VARIOUS Lives, or Memoirs, of the founder of Methodism have already been laid before the public. But it has been frequently remarked that such of these as contain the most approved accounts of Mr. Wesley, have been carried out to a length which obstructs their circulation, by the intermixture of details comparatively. uninteresting beyond the immediate circle of Wesleyan Methodism. The present Life, therefore, without any design to supersede larger publications, has been prepared with more special reference to general readers. But, as it is contracted within moderate limits chiefly by the exclusion of extraneous matter, it will, it is hoped, be found sufficiently comprehensive to give the reader an adequate view of the life, labors and opinions of the eminent individual who is its subject; and to afford the means of correcting the most material errors and misrepresentations which have had currency respecting him. On several points the author has had the advantage of consulting unpublished papers, not known to preceding biogra. phers, and which have enabled him to place some particulars in a more satisfactory light.

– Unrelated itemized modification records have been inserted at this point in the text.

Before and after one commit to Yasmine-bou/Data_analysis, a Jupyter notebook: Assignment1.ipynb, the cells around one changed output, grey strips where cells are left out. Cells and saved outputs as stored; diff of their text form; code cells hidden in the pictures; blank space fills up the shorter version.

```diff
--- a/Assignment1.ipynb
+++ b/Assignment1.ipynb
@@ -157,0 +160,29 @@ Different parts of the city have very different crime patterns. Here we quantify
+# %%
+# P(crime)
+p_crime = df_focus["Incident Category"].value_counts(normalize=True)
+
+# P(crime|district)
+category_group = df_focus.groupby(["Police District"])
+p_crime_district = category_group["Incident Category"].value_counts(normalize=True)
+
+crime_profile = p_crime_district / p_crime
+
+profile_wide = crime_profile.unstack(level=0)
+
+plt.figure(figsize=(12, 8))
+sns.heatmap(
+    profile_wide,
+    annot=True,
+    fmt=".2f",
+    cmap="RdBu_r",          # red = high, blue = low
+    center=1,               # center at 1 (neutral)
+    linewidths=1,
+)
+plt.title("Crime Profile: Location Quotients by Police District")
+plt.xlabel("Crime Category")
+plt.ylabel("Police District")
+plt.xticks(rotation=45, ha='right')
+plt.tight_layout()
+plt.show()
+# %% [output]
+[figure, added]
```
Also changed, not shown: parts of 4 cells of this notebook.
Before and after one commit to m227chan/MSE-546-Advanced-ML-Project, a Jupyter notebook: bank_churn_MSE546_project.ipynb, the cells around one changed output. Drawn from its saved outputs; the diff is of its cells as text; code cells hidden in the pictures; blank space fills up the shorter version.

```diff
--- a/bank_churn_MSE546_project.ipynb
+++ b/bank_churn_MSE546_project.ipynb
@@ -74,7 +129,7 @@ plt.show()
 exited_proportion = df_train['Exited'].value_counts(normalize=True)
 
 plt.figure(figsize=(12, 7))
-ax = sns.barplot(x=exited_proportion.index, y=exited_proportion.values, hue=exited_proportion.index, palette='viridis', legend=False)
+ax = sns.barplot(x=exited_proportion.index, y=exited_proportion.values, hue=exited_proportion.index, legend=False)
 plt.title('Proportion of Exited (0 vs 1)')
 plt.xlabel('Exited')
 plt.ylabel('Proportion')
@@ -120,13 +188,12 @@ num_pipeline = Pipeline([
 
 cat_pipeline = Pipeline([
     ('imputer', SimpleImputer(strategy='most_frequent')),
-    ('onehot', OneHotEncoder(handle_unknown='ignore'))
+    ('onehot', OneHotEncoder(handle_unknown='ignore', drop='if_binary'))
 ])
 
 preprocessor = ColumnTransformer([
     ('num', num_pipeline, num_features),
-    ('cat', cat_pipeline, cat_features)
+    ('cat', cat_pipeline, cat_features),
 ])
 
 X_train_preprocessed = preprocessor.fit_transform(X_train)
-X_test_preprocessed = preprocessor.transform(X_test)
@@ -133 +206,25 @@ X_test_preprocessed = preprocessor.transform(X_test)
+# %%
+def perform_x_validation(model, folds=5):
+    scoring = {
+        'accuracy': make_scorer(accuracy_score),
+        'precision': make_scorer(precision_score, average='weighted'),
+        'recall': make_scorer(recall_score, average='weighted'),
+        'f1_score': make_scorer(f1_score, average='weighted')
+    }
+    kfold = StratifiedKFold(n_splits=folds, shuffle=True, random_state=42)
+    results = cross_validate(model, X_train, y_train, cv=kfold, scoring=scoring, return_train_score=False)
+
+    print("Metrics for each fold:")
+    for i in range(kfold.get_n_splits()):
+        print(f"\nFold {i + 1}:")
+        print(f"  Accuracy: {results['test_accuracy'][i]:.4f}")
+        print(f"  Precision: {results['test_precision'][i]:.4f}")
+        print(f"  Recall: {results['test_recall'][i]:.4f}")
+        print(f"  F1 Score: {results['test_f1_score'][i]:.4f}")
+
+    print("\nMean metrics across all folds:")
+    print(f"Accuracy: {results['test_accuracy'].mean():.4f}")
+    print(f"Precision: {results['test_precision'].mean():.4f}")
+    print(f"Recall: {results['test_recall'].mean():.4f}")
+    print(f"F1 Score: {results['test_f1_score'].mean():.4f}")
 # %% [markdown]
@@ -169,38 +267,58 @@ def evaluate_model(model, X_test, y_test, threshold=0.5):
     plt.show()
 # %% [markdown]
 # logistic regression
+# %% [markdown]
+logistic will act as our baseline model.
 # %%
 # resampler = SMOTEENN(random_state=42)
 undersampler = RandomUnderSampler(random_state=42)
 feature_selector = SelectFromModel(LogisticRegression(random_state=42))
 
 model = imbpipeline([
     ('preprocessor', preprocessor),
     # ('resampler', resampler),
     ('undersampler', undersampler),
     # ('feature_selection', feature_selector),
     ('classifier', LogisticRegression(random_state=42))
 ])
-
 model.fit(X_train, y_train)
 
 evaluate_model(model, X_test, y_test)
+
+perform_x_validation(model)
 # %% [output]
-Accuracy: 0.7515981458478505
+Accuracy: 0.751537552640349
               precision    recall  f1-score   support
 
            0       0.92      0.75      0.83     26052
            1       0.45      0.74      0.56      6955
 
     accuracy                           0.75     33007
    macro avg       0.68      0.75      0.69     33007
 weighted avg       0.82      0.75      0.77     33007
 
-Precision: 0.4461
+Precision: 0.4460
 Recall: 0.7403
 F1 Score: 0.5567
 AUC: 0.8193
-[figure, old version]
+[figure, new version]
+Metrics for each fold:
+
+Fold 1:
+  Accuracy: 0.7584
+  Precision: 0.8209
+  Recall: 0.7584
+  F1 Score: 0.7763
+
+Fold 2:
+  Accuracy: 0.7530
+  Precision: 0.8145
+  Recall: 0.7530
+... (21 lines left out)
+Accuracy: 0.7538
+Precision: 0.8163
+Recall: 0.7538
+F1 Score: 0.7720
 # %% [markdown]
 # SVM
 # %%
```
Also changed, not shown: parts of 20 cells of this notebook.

LONDON, May 10.




tebe non-conformists, whose views of discipline they John and CHARLES WESLEY, the chief founders had renounced. They had parted with Calvinism; of that religious body now commonly known by the but, like many others, they renounced with it, for name of the Wesleyan Methodists, were the sons of want of spiritual discrimination, those truths which the Rev. Samuel Wesley, rector of Epworth, in were as fully maintained in the theology of Armini. Lincolnshire.

us, and in that of their eminent son, who revived, Of this clergyman, and his wife, Mrs. Susannah and more fully illustrated it, as in the writings of Wesley, who was the daughter of the Rev. Dr. Annes- the most judicious and spiritual Calvinistic divines ley, as well as the ancestors of both, an interesting themselves. Taylor, Tillotson, and Bull, who beaccount will be found in Dr. Adam Clarke's “Me- came their oracles, were Arminians of a different moirs of the Wesley Family,” and in the "Life of class. Mr. John Wesley," by Dr. Whitehead, and in the The advantage of such a parentage to the Wes more recent one by Mr. Moore. They will be no- leys was great. From their earliest years they had ticed here only so far as a general knowledge of an example in the father of all that could render a their character may be necessary to assist our judg- clergyman respectable and influential; and, in the ment as to the opinions and conduct of their more mother there was a sanctified wisdom, a masculine celebrated sons.

understanding, and an acquired knowledge, which The rector of Epworth, like his excellent wife, they regarded with just deference after they became had descended from parents distinguished for learn- men and scholars. The influence of a piety so ing, piety, and non-conformity. His father dying steadfast and uniform, joined to such qualities, and whilst he was young, he forsook the Dissenters at softened by maternal tenderness, could scarcely fail an early period of life; and his conversion carried to produce effect. The firm and manly character, him into high church principles, and political tory- the practical sense, the active and unwearied habits ism. He was not, however, so rigid in the former of the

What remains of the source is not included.